It’s the same realization Eminem came to when he said, “My skin, is it starting to work to my benefit now?” on “White America.” It’s the reason Kanye West is still screaming about “pink ass Polos with a fucking backpack” on his new album: he knows that being the anti-gangster was both the main obstacle in, and the saving grace of, his rap career. There’s a simple advantage in fan curiosity when one is able to switch things up. The combination of skill and a unique point of view is always going to win people over, but Nicki Minaj, Eminem, and Kanye’s talents and personas are all amplified because they function in such great contrast to the status quo.
“Monster” is the most famous example of Nicki knowing what’s at stake with a star guest performance. Her features on Trey Songz’s “Bottoms Up,” Ludacris’ “My Chick Bad,” Drake’s “Make Me Proud,” Big Sean’s “Dance (Ass),” and Birdman’s “Y.U. Mad” show the same awareness. Her repeated dalliances with the pop formula seek to diminish the impact of Nicki’s accomplishments in the eyes of rap purists, but then she gets on tracks with her contemporaries, embarrasses them, and breaks down any conspiracy that her relevance is only attributable to records like “Super Bass.”
Nicki having the standout verse on a record is a multi-faceted win. It’s a victory for her credibility as an MC in the generally competitive world of hip-hop, but it’s also a victory for her as a woman operating within a genre that by nature wants to disqualify her. She knows that there’s a respect greater than record sales and YouTube views to be gained every time she lays a guest verse—especially on a song with a man—and that’s why she hasn’t slacked on one in a long time, and probably never will.
Even if everything in the world was politically just, Nicki would still be rapping well out of respect for her craft, but going off the way things are now, we can’t ignore that there’s a larger social framework with which to view her raps against. Nicki’s work will always have this additional context to it, and it’s a responsibility that she doesn’t avoid. Her next album will benefit from that tenacity, but until then, we’ll have to look to her guest appearances. Good luck to anyone who has to get on a track with her.

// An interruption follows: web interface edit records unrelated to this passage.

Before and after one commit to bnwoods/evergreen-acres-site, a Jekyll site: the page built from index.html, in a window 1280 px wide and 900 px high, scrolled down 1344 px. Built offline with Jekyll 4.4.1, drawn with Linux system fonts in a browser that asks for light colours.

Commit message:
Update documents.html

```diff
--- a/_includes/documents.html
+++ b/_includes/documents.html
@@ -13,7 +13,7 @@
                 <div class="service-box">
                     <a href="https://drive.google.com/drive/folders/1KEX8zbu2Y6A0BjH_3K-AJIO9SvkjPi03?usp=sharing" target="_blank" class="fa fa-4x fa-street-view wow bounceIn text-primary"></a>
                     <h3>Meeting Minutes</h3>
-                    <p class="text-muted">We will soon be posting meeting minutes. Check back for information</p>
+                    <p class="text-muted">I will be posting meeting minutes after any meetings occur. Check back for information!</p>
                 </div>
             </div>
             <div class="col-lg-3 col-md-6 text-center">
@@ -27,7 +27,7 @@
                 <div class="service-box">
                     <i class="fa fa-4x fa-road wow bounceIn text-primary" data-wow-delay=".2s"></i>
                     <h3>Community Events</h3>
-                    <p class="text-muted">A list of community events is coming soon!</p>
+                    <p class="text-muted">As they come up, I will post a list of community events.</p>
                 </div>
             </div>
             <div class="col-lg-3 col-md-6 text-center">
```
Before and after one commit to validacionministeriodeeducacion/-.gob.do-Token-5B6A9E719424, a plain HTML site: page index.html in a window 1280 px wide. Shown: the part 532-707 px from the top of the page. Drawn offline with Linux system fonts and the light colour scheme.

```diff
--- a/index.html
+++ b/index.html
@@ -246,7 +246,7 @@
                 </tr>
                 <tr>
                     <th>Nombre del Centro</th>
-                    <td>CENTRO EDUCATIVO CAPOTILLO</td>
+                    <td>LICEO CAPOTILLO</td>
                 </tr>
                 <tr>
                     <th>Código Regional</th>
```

Ernest Baker is a writer living in Los Angeles. He’s the rare case of a sensitive thug who doesn’t need hugs.